It started with Food and Environmental Hygiene Department officials trying to stop unlicensed hawkers from selling food. At Chinese New Year, many people sell traditional foods at impromptu markets. They can neither afford licenses nor do most want them as they only sell for that occasion (or on other holidays as well). The original intention behind requiring licenses of hawkers was to control them and ensure food safety, but many feel FEHD clampdowns such as the one on Chinese New Year are unreasonable and make no allowance for the fact that there is virtually no other way for people to both continue traditions and fulfill regulatory requirements. There is certainly no public demand for holiday hawkers to be controlled or any evidence that they constitute any threat to public order or safety.
On that night, many people attempted to protect the hawkers from the FEHD clampdown, and the FEHD called in the police. The police apparently decided that acting in a tough and intimidating manner would be the best way to disperse those defending the hawkers. Instead, police actions provoked even more people to come out. Police appeared unprepared for these numbers. Pushing and shoving escalated into pepperspraying and baton blows on the police side, and brick-throwing and Molotov cocktails on the demonstrators’ side. The violence escalated to the point that a police officer fired his pistol twice into the air, supposedly in defense of fellow officers he felt to be in danger. It was the first time a police officer had discharged a firearm with live ammunition at a protest-related event in living memory. The police force later commended the officer for his action. Skirmishing between police and demonstrators continued for several hours into the early morning. There was virtually no damage to private property.
The HK government and police immediately initiated a propaganda campaign, calling the violence a ‘riot’, which conveniently overlooked the police role in starting the violence. They rejected demands for an independent investigation into policing on the night in question. Since then, almost all of the focus has been on the prosecutions of demonstrators involved in the violence.
The HK government has gotten a much higher percentage (77%) of convictions than average (about 40%). It has also used judges’ apparent abhorrence of demonstrator violence to its advantage in cases involving nonviolent demonstrators, claiming that those demonstrators should have known their actions could lead to violence and even claiming that violence occurred at events for which they were prosecuted, even though they were prosecuted for the nonviolent offense of unlawful assembly.
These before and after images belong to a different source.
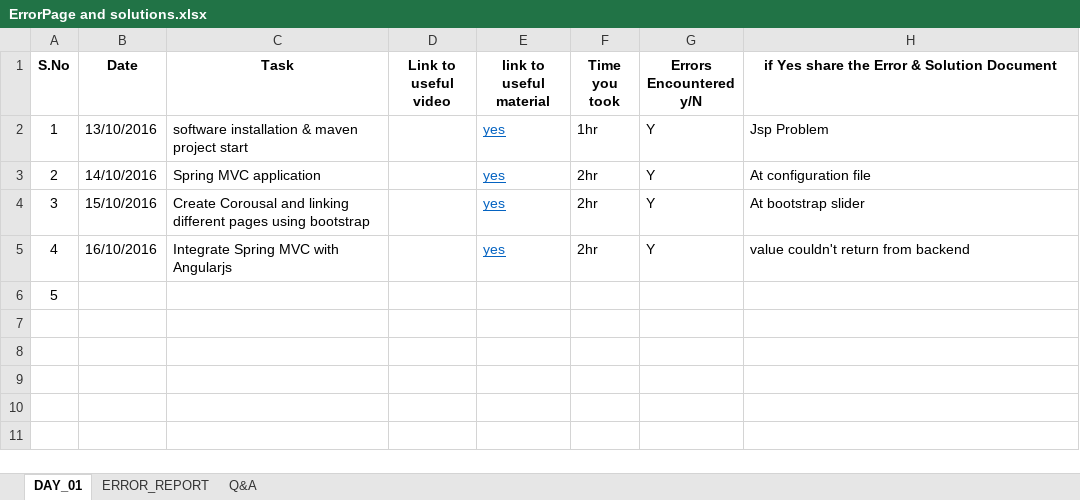
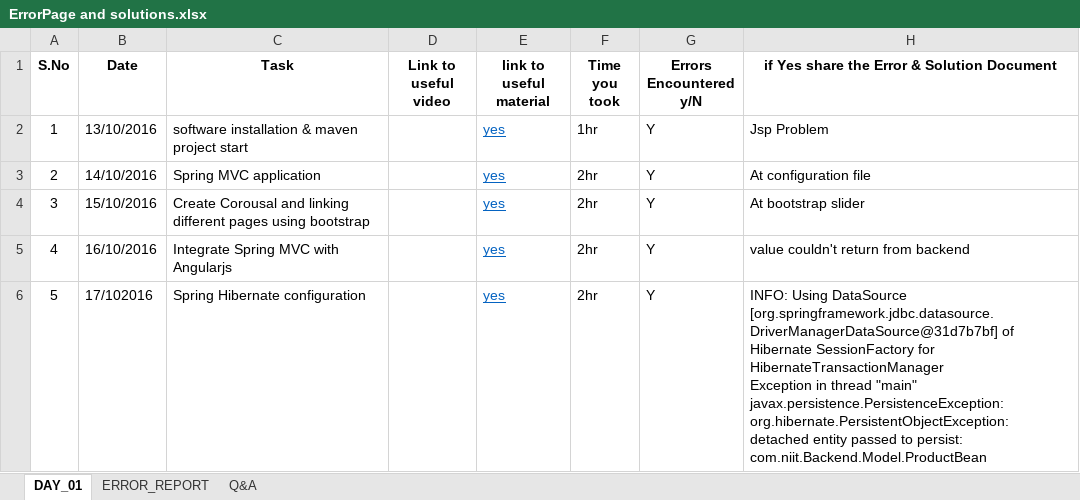
Before and after one commit to Yagneswar/YagneshEcommerce, an Excel workbook: ErrorPage and solutions.xlsx, sheet DAY_01, drawn as a sheet; values as stored, in another font and other column widths than the file's, no borders; ↵ is a line break in a cell; the diff names each change by its address in the sheet, - before the commit and + after, or states it on an @@ line.

Commit message:
Spring Hibernate Integration in backend project

```diff
--- a/ErrorPage and solutions.xlsx (sheet DAY_01)
+++ b/ErrorPage and solutions.xlsx (sheet DAY_01)
-B6 (Date): (empty)
+B6 (Date): 17/102016
-C6 (Task): (empty)
+C6 (Task): Spring Hibernate configuration
-E6 (link to useful material): (empty)
+E6 (link to useful material): yes
-F6 (Time you took): (empty)
+F6 (Time you took): 2hr
-G6 (Errors Encountered y/N): (empty)
+G6 (Errors Encountered y/N): Y
-H6: (empty)
+H6: INFO: Using DataSource [org.springframework.jdbc.datasource.DriverManagerDataSource@31d7b7bf] of Hibernate SessionFactory for HibernateTransactionManager ↵ Exception in thread "main" javax.persistence.PersistenceException: org.hibernate.PersistentObjectException: detached entity passed to persist: com.niit.Backend.Model.ProductBean
```
Also changed, not shown: 56 other files.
Most prominently, 16 young activists who originally received community service sentences for unlawful assembly were subsequently sentenced by the High Court to between six and 13 months in prison upon government appeal after the Mong Kok ‘riot’ convictions.
Overview of Mong Kok prosecutions
charges dropped against 20 defendants due to lack of evidence, leaving…
31 to prosecute
15 trials completed
11 convicted on 14 counts
sentenced to cumulatively 20 years, 9 months, 21 days (sentences range from 21 days to 4 years & 9 months; all 7 ‘riot’ convictions resulted in 3-year sentences each)
4 acquitted on 4 counts (2 counts of ‘riot’, 2 counts of assaulting officer)
10 currently on trial (2 have plead guilty, 1 on bail awaiting sentencing)
1 absconded (apparently to Taiwan)
5 to be tried starting 15 January 2018 (including Ray Wong & Edward Leung)